** Prompt **
Below are some entries. Count the lines where "flex" appears and state only that number.

++++ Information shown ++++

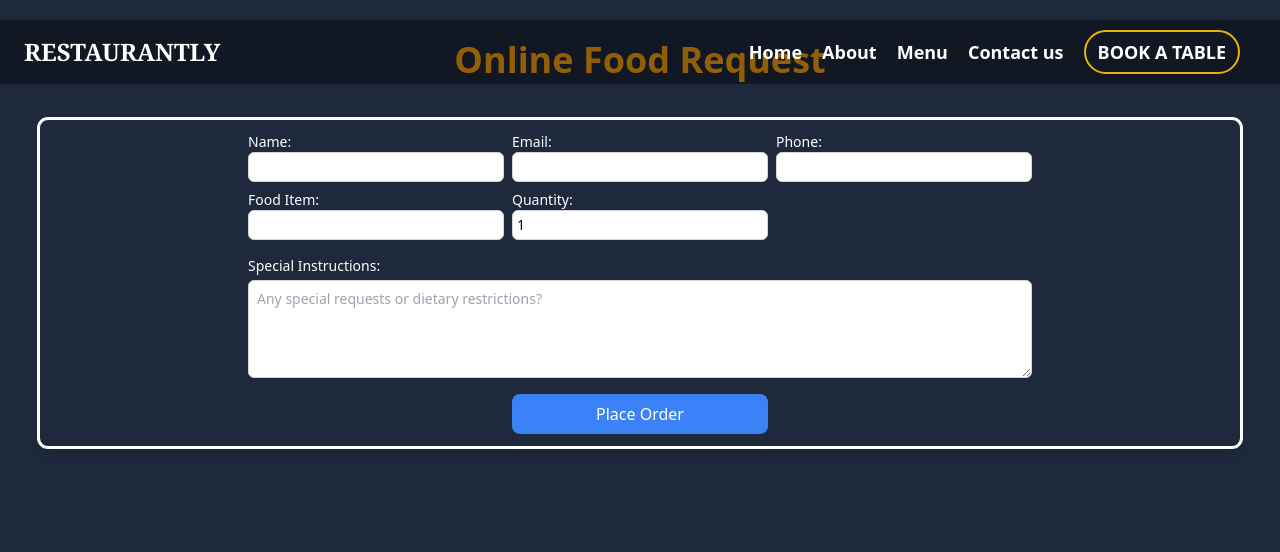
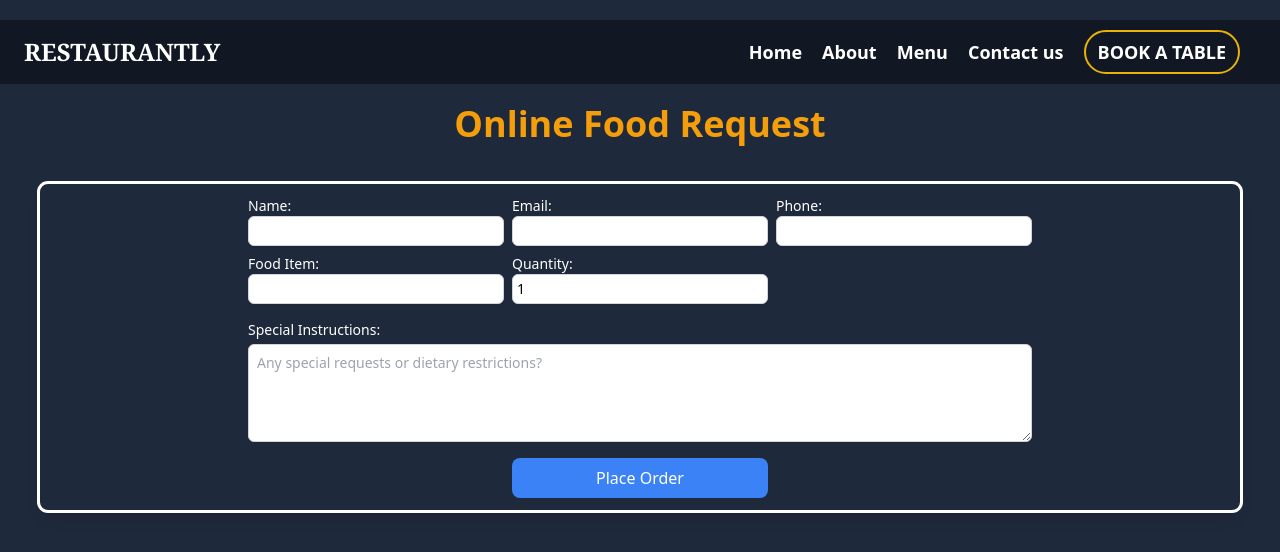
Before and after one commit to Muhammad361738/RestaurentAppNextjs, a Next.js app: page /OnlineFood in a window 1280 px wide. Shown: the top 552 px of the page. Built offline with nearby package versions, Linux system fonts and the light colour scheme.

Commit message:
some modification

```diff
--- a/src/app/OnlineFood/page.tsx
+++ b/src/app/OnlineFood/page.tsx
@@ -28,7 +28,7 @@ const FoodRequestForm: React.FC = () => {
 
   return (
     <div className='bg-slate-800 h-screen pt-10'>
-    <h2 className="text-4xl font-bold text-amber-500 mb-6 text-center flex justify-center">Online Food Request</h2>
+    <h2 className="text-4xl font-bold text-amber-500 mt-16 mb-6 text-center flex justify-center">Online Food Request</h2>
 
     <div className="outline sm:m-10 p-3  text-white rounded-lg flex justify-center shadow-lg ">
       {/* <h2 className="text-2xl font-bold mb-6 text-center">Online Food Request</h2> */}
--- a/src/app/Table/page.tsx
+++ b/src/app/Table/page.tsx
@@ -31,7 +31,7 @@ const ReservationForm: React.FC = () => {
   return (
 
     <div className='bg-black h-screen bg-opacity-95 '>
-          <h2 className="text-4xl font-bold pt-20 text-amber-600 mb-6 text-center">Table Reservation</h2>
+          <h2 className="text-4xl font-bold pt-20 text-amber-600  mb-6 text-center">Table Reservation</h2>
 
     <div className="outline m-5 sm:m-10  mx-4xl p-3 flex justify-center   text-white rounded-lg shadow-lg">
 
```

++++
++++ Information shown ++++

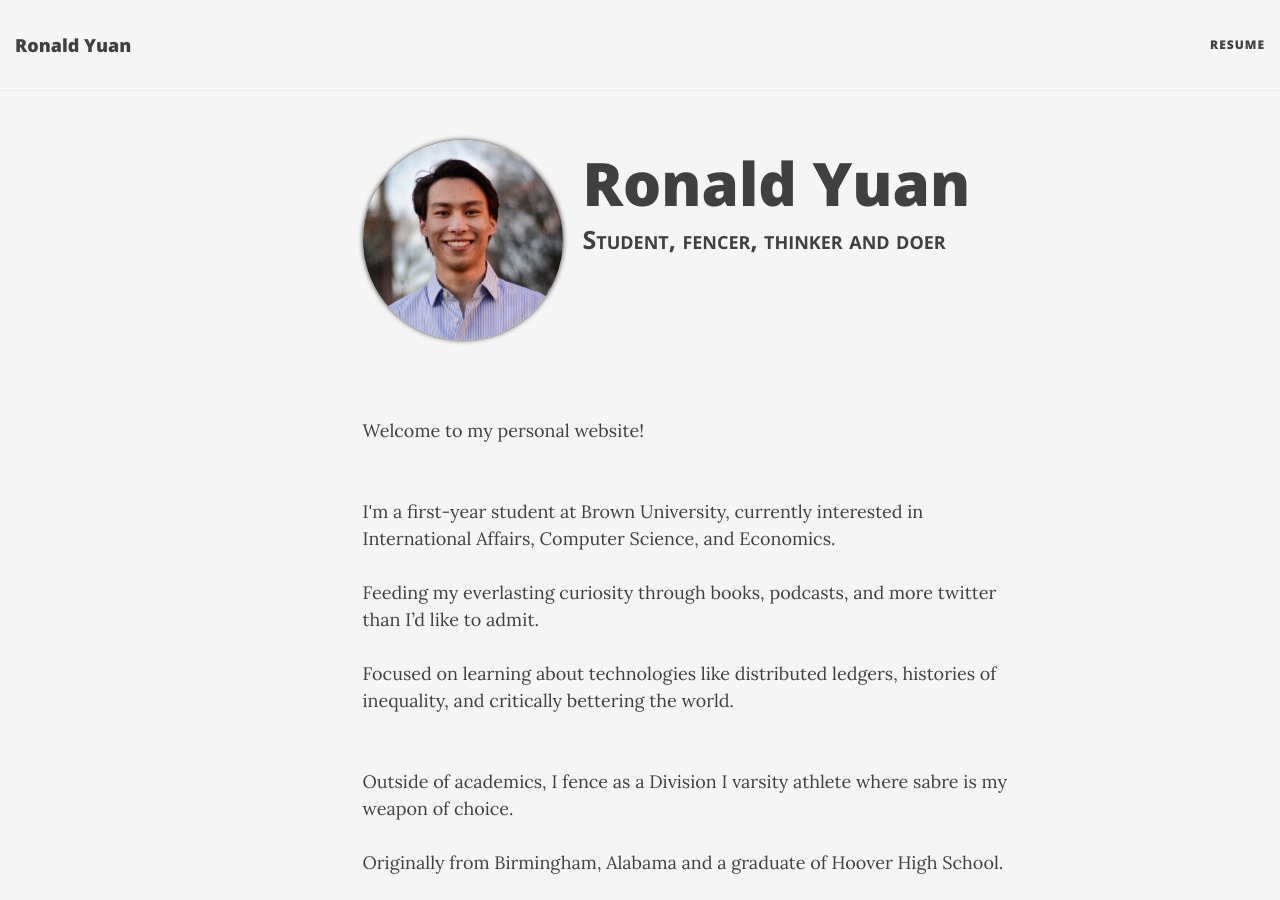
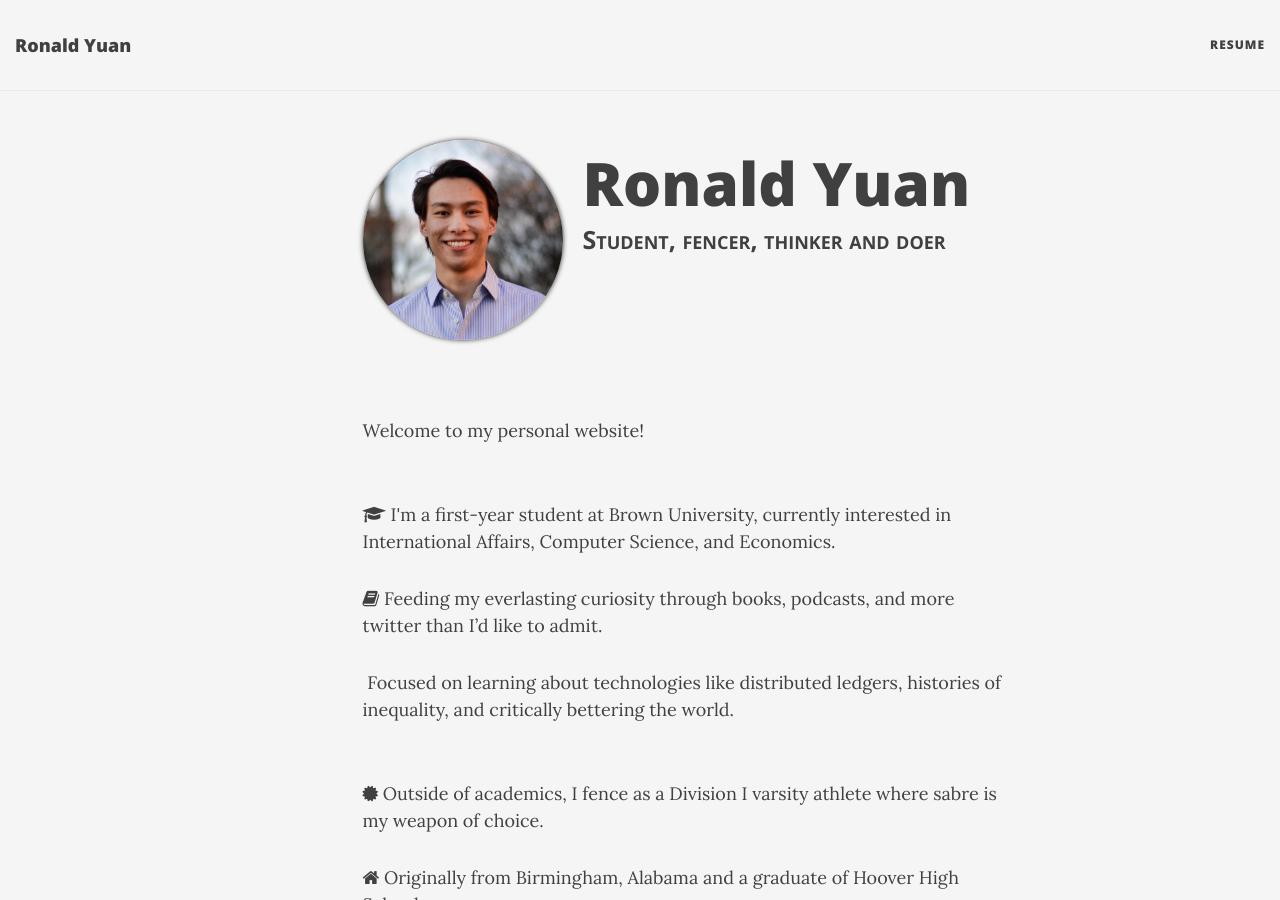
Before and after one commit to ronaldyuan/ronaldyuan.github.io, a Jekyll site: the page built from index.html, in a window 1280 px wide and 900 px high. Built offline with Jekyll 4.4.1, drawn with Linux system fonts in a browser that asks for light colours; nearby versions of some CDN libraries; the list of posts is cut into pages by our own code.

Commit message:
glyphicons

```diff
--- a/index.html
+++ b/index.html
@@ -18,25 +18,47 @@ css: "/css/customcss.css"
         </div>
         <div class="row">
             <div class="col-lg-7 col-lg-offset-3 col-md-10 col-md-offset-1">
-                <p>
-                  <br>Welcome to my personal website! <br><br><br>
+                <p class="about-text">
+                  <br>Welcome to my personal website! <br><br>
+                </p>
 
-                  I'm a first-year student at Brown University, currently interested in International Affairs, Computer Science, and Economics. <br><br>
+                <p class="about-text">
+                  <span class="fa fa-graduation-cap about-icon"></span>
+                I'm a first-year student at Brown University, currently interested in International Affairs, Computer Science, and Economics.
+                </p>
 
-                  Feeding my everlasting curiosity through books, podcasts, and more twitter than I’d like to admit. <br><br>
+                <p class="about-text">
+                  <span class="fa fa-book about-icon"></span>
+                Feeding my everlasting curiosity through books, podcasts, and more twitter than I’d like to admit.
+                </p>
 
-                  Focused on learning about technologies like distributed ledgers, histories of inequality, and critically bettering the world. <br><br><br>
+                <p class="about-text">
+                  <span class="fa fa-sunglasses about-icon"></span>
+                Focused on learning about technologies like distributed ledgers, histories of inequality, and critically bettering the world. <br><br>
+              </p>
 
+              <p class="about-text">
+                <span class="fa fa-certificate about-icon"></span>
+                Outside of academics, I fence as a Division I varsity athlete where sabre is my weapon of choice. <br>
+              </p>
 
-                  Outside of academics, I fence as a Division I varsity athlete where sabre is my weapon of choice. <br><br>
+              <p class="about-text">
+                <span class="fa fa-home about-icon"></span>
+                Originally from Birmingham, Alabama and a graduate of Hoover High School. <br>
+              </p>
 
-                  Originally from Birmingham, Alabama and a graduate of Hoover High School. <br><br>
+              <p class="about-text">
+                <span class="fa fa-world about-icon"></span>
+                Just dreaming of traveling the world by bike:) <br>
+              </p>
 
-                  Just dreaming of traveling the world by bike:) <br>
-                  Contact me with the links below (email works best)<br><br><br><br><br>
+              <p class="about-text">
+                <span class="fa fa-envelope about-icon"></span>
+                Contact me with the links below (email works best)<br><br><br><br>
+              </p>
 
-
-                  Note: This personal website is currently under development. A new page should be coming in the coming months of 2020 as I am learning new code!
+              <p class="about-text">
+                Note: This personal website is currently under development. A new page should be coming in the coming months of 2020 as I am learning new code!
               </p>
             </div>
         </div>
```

++++
++++ Information shown ++++

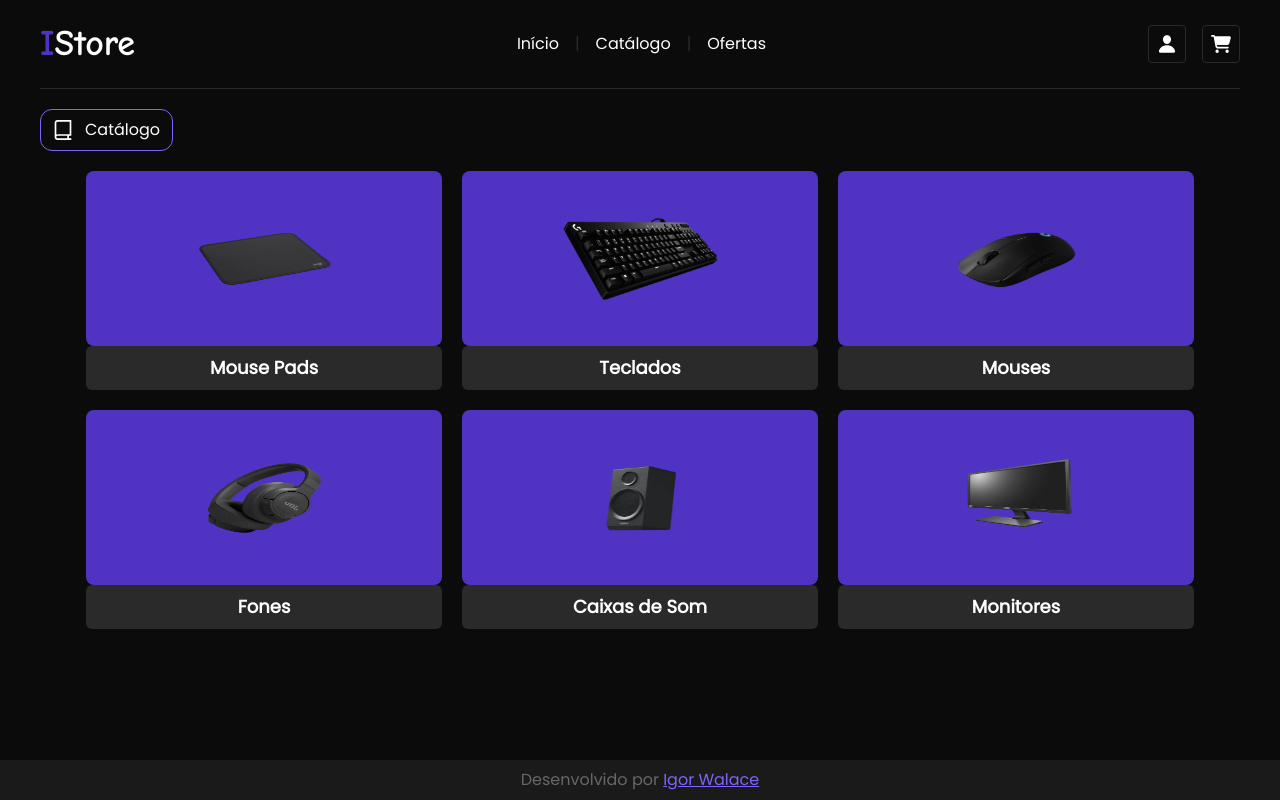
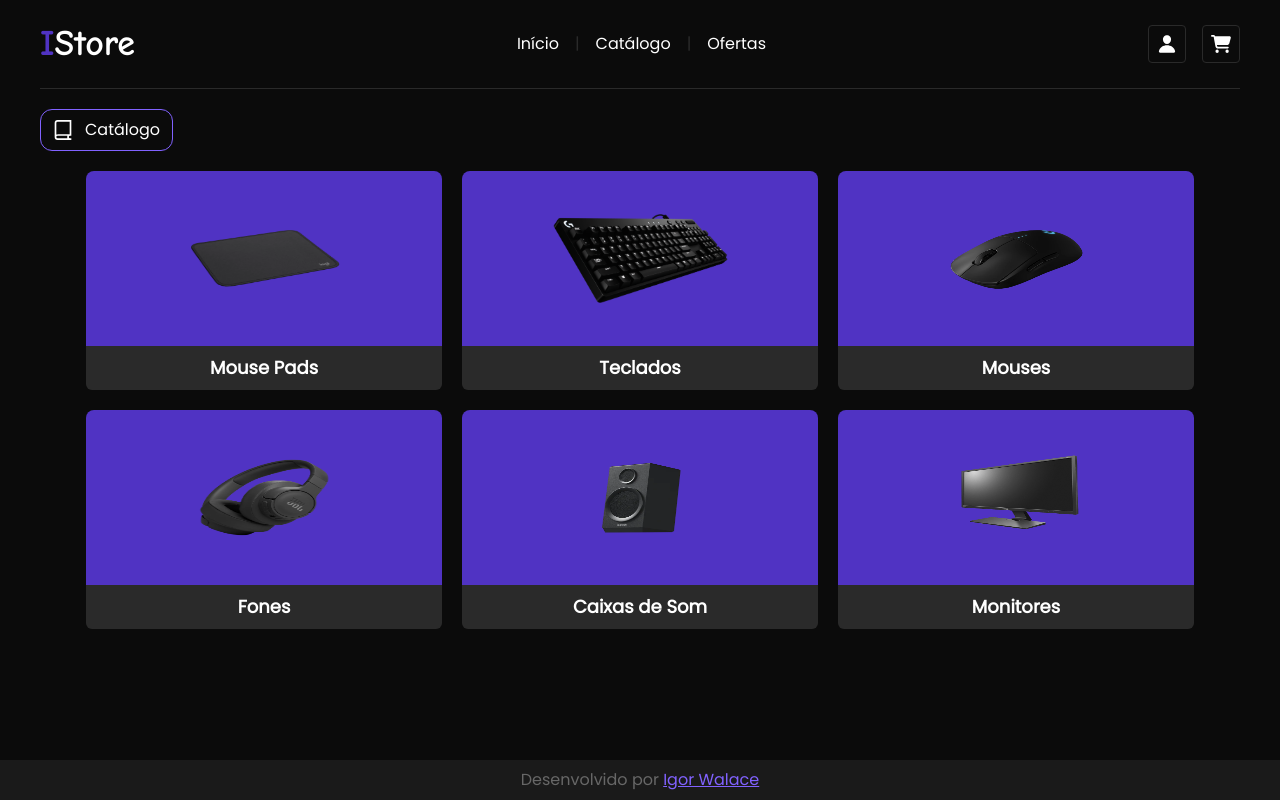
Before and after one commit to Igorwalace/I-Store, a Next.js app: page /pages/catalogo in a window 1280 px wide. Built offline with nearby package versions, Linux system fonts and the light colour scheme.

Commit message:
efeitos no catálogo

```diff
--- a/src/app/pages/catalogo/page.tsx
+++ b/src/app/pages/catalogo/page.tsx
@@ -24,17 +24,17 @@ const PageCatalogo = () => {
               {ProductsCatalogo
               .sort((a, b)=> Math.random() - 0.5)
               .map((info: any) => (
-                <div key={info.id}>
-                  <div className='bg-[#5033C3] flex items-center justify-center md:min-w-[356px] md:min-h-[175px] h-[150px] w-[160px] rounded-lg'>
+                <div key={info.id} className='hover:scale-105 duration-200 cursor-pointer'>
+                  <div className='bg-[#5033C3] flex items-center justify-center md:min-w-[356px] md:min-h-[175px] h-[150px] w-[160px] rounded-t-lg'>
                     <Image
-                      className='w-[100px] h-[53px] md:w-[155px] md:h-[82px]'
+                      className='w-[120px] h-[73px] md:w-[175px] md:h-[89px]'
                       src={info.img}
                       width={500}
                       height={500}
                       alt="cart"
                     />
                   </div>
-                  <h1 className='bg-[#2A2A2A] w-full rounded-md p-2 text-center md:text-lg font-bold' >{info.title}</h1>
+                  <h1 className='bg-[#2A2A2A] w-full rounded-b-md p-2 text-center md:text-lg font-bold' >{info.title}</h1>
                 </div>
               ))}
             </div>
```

++++

** Output below **
6